Animal slaughter is a ritual among local tribal groups to call on ancestors to bless an occasion. Some 2,000 people attended Tuesday’s ceremony, many wearing traditional animal skins.
Maseko said the ceremony was meant to cover all the World Cup’s 10 stadiums, including Johannesburg’s second stadium Ellis Park, where 43 fans died in a stampede at a local derby in 2001, the country’s worst soccer disaster.
“The spirits of those people are hanging over all of the stadiums. We need to cleanse those spirits,” she said.
I confess that I am just too untheoretical to follow precisely what the comments on Open Anthropology were all about. I think not only that ritual is significant in our lives (as I am certain that the Open Anthropology bloggers would agree), but also that anthropological analysis of ritual is insightful and inspiring (as the Savage Mind blogger suggests):
Arnold Van Gennep originally published The Rites of Passage in 1903. He was not the first, or last, anthropologist to note the importance and meaning of ritual (or of particular rituals in particular cultures and societies), but his work brought attention to the structure of rituals, which he claimed could be observed across contexts.
Victor Turner later elaborated upon what he called the ritual process, which begins with "separation" from an individual's former status in a group, "liminality" (which he described as the state of being "betwixt and between"), and "incorporation" into an individual's new status in a group.
For example, in what we call a traditional church wedding, when a bride is walked down the aisle by her father and she is "given" in marriage at the altar, this ritual marks her separation from her unmarried status (and from her father as representative of her natal family and so on). The liminal individuals (bride and groom) exchanges rings and vows. In the end, they are invited to kiss (sealing the deal), then introduced as wife and husband, which marks their incorporation (or reincorporation) into the community. The wedding illustrates completely the ritual process, or rites of passage.
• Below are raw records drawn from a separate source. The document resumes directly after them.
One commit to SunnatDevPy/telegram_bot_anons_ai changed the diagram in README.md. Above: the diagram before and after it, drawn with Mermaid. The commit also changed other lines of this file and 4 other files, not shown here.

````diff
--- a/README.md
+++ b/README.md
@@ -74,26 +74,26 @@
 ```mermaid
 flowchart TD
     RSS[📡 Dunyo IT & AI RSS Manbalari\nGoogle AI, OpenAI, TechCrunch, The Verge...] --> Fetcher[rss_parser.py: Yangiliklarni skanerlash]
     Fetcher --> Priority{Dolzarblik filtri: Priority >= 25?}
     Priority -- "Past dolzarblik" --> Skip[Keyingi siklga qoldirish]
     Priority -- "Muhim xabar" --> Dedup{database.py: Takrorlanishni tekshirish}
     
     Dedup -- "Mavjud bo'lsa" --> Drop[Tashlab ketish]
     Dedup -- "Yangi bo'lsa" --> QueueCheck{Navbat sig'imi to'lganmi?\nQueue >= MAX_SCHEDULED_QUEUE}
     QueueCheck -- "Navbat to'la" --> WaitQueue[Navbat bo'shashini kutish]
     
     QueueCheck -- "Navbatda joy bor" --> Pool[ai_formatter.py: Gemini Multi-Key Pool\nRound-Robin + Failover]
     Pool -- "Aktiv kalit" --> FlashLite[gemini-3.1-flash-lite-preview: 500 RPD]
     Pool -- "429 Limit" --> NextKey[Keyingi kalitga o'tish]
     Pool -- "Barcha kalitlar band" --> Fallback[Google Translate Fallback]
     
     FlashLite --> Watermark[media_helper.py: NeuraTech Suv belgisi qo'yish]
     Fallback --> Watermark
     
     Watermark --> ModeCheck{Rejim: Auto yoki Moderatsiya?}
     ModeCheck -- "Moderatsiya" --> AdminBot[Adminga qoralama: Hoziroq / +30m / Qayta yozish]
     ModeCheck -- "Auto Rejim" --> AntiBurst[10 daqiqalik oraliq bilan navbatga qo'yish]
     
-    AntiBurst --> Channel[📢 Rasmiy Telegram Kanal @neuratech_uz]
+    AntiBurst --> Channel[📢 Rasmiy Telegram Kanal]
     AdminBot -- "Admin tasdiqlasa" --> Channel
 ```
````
Think baptism, First Communion, weddings, funerals, even pledging in a fraternity or sorority. Or pregnancy and childbirth, for that matter. A structure or process is what Van Gennep and Turner suggested that they all have in common. It is, in fact, what makes rituals "work" for us.
Van Gennep himself suggested that rites of separation, of transition (liminality), and of incorporation will not be "developed to the same extent by all people or in every ceremonial pattern" (11). Also, not all rituals are rites of passage. Exhibiting a late 19th / early 20th century thinker's mania for taxonomies, Van Gennep describes rites of passage as a category, with rites of protection, divination, initiation, and propitiation being others.
Anthropological analysis of ritual offers a tool for understanding activities such as the ritual slaughter of a cow as not senseless. (I leave aside concern about animal rights. My particular ax to grind here is animal rites. Ha ha.) In fact, it turns out that the ritual is overladen with meaning - for example, to mark the start of the World Cup games, to recognize the tragedies of the past and even "separate" them from the present (i.e., to "appease" the spirits, to lay them to rest), to create community, to express a wish for connection, and so on.
I think it might be an important "intervention" of anthropology to introduce the framework of ritual, hopefully enabling us all to recognize the importance and meaning and even necessity of ritual in our lives.